News & Reviews
Sydney - Model Citizens Review - The Conversation
17th January 2018
Circus Oz’s Model Citizens is a triumph of skill and political satire
Model Citizens, the latest show from Circus Oz, playing as part of the Sydney Festival in Parramatta, is not to be missed. It continues the Circus Oz tradition of high energy entertainment combined with political commentary, and introduces the fresh new artistic vision and aesthetic sensibility of the company’s incoming artistic director Rob Tannion. It is a politically savvy, entertaining, and polished work.
Tannion returned to Australia last year to take up the position after 22 years working in Europe and South America as a choreographer, director and senior creative in dance, theatre and circus. He takes over from former Circus Oz director Mike Finch. After 17 years, Finch left a significant legacy, which saw the company move into a new purpose-built space in Melbourne, increase its international profile, develop important initiatives such as the BLAKflip training program for young Aboriginal performers and uphold its 40-year commitment to politically driven circus, diversity and gender equality.
So it was with a great deal of expectation that the Sydney first night audience of circus community members, festival directors, politicians, funding body representatives and general public gathered to see Tannion’s debut for Circus Oz.
Model Citizens features production designer Michael Baxter’s gigantic everyday objects, which dwarf the performers. These create a sense of spatial disorientation for the audience and serve as means of re-imagining traditional circus apparatus.
An enormous safety pin doubles as a pair of Chinese poles on which the dynamic acrobats Lachlan Sukroo and Jake Silvestro perform. A giant clothes peg becomes a spring board for acrobatic tricks. Over-sized model credit cards - in a contemporary take on the traditional chair balancing act - are stacked into a high tower by performer Mitch Jones. He then climbs it, before the whole flimsy structure collapses. It is a physical metaphor for the dangers of living on extended credit.
Highlights in this high energy show include acrobat/musician Alex Weibel Weibel in an extraordinary rope walking act. He plays violin while balancing on a rope on one foot, and performs mid-air aerial cartwheels by holding on to four ropes simultaneously. Annalise Moore is a standout artist showing precision and poise in her hand-balancing and her fearless partnering work.
Jarred Dewey grabs the attention in a witty and inventive contortion routine in which his feet are attached to giant steam irons, and in a gender-bending solo trapeze act in red high-heeled shoes.
Freyja Edney twirling hula hoops impresses with her control and dynamism. Tania Cervantes Chamorro on aerial slings and Rose Chalker McGann on tissu are both outstanding. Tara Silcock moves effortlessly from clown, to acrobat, to a foot juggler balancing large scale cocktail umbrellas while lying in a giant Martini glass.

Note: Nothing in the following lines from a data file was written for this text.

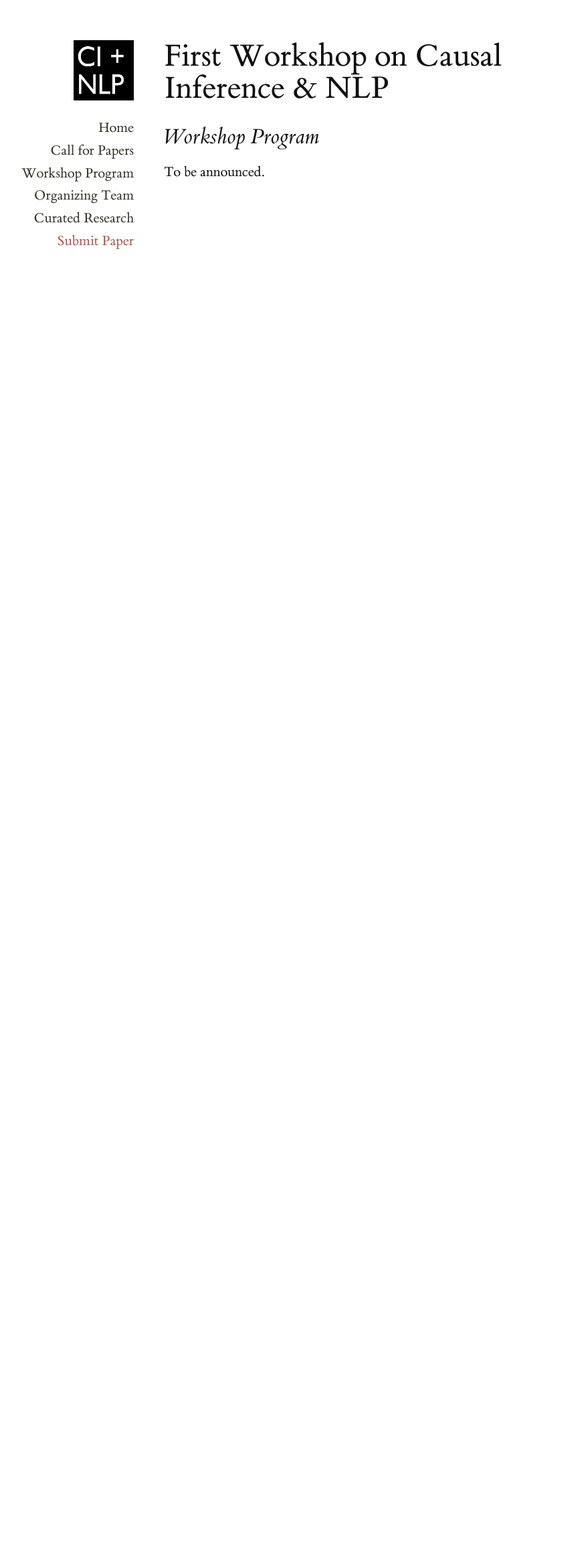
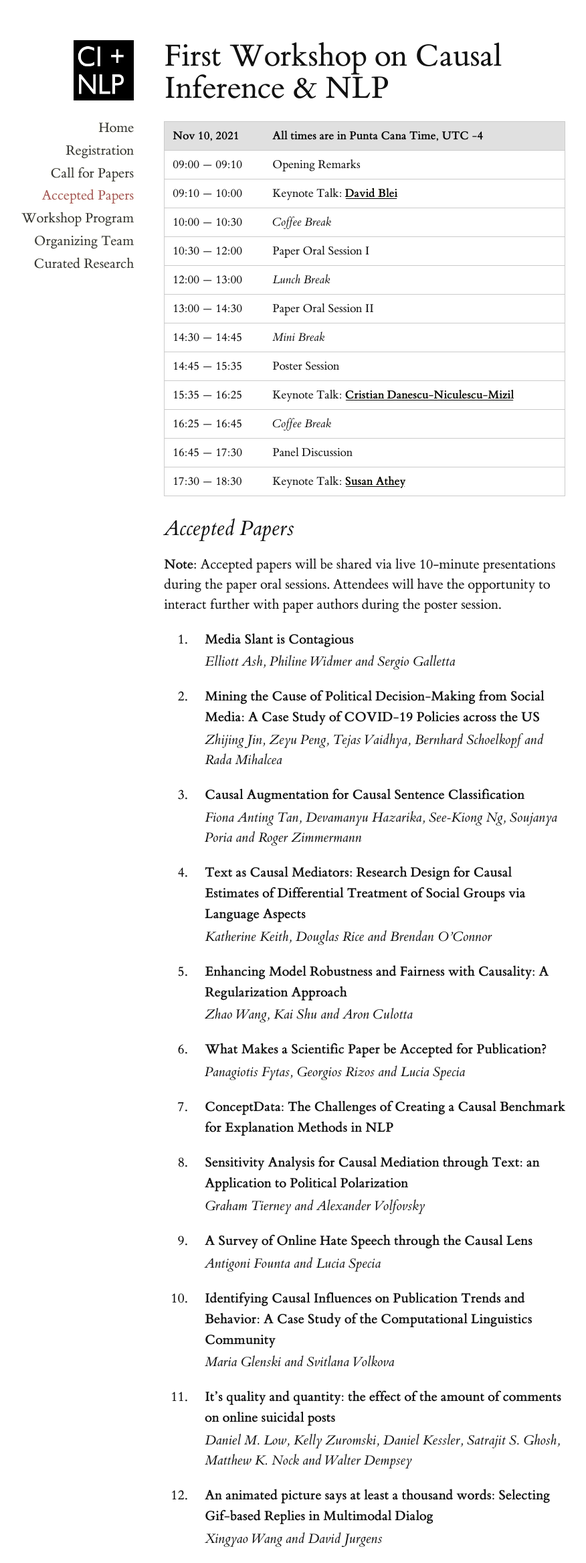
Before and after one commit to causaltext/causaltext.github.io, a Jekyll site: the page built from 2021/program.md, in a window 1280 px wide. Shown: the whole page at 67% size, without its empty margins (211-1087 px from the left). Built offline with Jekyll 4.4.1, drawn with Linux system fonts in a browser that asks for light colours; before the commit the page ends 900 px from its top, so only the background shows below that.

Commit message:
add schedule

```diff
--- a/2021/program.md
+++ b/2021/program.md
@@ -7,6 +7,62 @@ title: Program
 {: style="margin-top:0; margin-bottom: 0;"}
 # First Workshop on Causal Inference & NLP
 
-## Workshop Program
+<p style="margin-bottom: 1.2em;"></p>
 
-To be announced.
+{: class="pure-table pure-table-horizontal schedule"}
+| Nov 10, 2021 | All times are in Punta Cana Time, UTC -4 |
+| --- | --- |
+09:00 --- 09:10 | Opening Remarks |
+09:10 --- 10:00	| Keynote Talk: **[David Blei](http://www.cs.columbia.edu/~blei/)** |
+10:00 --- 10:30	| *Coffee Break* |
+10:30 --- 12:00	| Paper Oral Session I |
+12:00 --- 13:00	| *Lunch Break* |
+13:00 --- 14:30	| Paper Oral Session II |
+14:30 --- 14:45	| *Mini Break* |
+14:45 --- 15:35	| Poster Session |
+15:35 --- 16:25	| Keynote Talk: **[Cristian Danescu-Niculescu-Mizil](https://www.cs.cornell.edu/~cristian/)** |
+16:25 --- 16:45	| *Coffee Break* |
+16:45 --- 17:30	| Panel Discussion |
+17:30 --- 18:30	| Keynote Talk: **[Susan Athey](https://athey.people.stanford.edu/)** |
+
+## Accepted Papers
+
+**Note:** Accepted papers will be shared via live 10-minute presentations
+during the paper oral sessions. Attendees will have the opportunity
+to interact further with paper authors during the poster session.
+
+   {:.publications start="1"}
+   1. * **Media Slant is Contagious**
+      * *Elliott Ash, Philine Widmer and Sergio Galletta*
+
+   2. * **Mining the Cause of Political Decision-Making from Social Media: A Case Study of COVID-19 Policies across the US**
+      * *Zhijing Jin, Zeyu Peng, Tejas Vaidhya, Bernhard Schoelkopf and Rada Mihalcea*
+
+   3. * **Causal Augmentation for Causal Sentence Classification**
+      * *Fiona Anting Tan, Devamanyu Hazarika, See-Kiong Ng, Soujanya Poria and Roger Zimmermann*
+
+   4. * **Text as Causal Mediators: Research Design for Causal Estimates of Differential Treatment of Social Groups via Language Aspects**
+      * *Katherine Keith, Douglas Rice and Brendan O'Connor*
+
+   5. * **Enhancing Model Robustness and Fairness with Causality: A Regularization Approach**
+      * *Zhao Wang, Kai Shu and Aron Culotta*
+
+   6. * **What Makes a Scientific Paper be Accepted for Publication?**
+      * *Panagiotis Fytas, Georgios Rizos and Lucia Specia*
+
+   7. * **ConceptData: The Challenges of Creating a Causal Benchmark for Explanation Methods in NLP**
+
+   8. * **Sensitivity Analysis for Causal Mediation through Text: an Application to Political Polarization**
+      * *Graham Tierney and Alexander Volfovsky*
+
+   9. * **A Survey of Online Hate Speech through the Causal Lens**
+      * *Antigoni Founta and Lucia Specia*
+
+   10. * **Identifying Causal Influences on Publication Trends and Behavior: A Case Study of the Computational Linguistics Community**
+       * *Maria Glenski and Svitlana Volkova*
+
+   11. * **It's quality and quantity: the effect of the amount of comments on online suicidal posts**
+       * *Daniel M. Low, Kelly Zuromski, Daniel Kessler, Satrajit S. Ghosh, Matthew K. Nock and Walter Dempsey*
+
+   12. * **An animated picture says at least a thousand words: Selecting Gif-based Replies in Multimodal Dialog**
+       * *Xingyao Wang and David Jurgens*
--- a/Gemfile
+++ b/Gemfile
@@ -1,2 +1,3 @@
 source 'https://rubygems.org'
 gem 'github-pages', group: :jekyll_plugins
+gem 'webrick'
--- a/_includes/header.html
+++ b/_includes/header.html
@@ -4,11 +4,13 @@
     <div class=home-nav>
         <ul>
           <li><a href="/2021/">Home</a></li>
+          <li><a href="https://2021.emnlp.org/registration">Registration</a></li>
           <li><a href="/2021/call-for-papers/">Call for Papers</a></li>
+          <li><a href="http://localhost:4000/2021/program/#accepted-papers" style="color: #A55858;">Accepted Papers</a></li>
           <li><a href="/2021/program/">Workshop Program</a></li>
           <li><a href="/2021/organizing-team/">Organizing Team</a></li>
           <li><a href="https://github.com/causaltext/causal-text-papers">Curated Research</a></li>
-          <li><a href="https://www.softconf.com/emnlp2021/CI-NLP/" style="color: #A55858;">Submit Paper</a></li>
+          <!--<li><a href="https://www.softconf.com/emnlp2021/CI-NLP/" style="color: #A55858;">Submit Paper</a></li>-->
         </ul>
     </div>
 </div>
--- a/css/styles.css
+++ b/css/styles.css
@@ -16,6 +16,28 @@ body {
 
 .container {
     margin: 4em 0 0 0;
+}
+
+.details {
+    font-size: 1.25rem;
+    line-height: 1.35rem;
+    width: 100%;
+}
+
+.schedule {
+    font-size: 1.2rem;
+    line-height: 2rem;
+    width: 100%;
+}
+
+.coursepage {
+    max-width: 60em;
+    margin: 0 auto;
+}
+
+.publications ul {
+    list-style-type: none;
+    padding-left: 1em;
 }
 
 /* Links */
```
Also changed, not shown: 2021/call.md (+1 -1 lines), 2021/index.md (+1 -5 lines).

The Circus Oz commitment to gender equality is alive and well in this show. At one point at the end of an all-women acrobatic sequence, Edney bases Silcock on her shoulders who in turn bases Moore at the top to create an all-female human pyramid. Not content with that, Cervantes Chamorro and Chalker McGann then step up onto Edney so she is, in effect, supporting four women. Not surprisingly, this demonstration of sheer strength and willpower brought the house down.
The real success of Model Citizens lies in the seamless intertwining of entertainment with political and social commentary. Satirical songs include “I love diversity … just not in my backyard” performed by Freyja Edney and “Worship my Weber” by musician Jeremy Hopkins. Another scene features a flaming “Adani-fired barbeque” which threatens to roast Mitch Jones alive for “not paying his bills” as he attempts to escape from a straightjacket whilst hanging upside down above the flames.
The onstage action is well supported by the live music driven by Hopkins’s powerhouse percussion and musical director Ania Reynolds’s inventive keyboards, with appearances by Weibel Weibel on violin, and the show stopper, an electric guitar solo from the show’s sound engineer and operator, Reuben Hopkins.
The final scene involves a rope bridge, spanning the entire width of the stage. This unusual and bespoke apparatus transforms into an aerial jungle gym for the whole ensemble to perform unique forms of partner work, acrobatics, balancing and contortion.
By the time the entire cast of circus artists and musicians took their bows at the end of this act on the Sydney opening night, the entire audience were on their feet, whooping and cheering.
Jon Burtt – The Conversation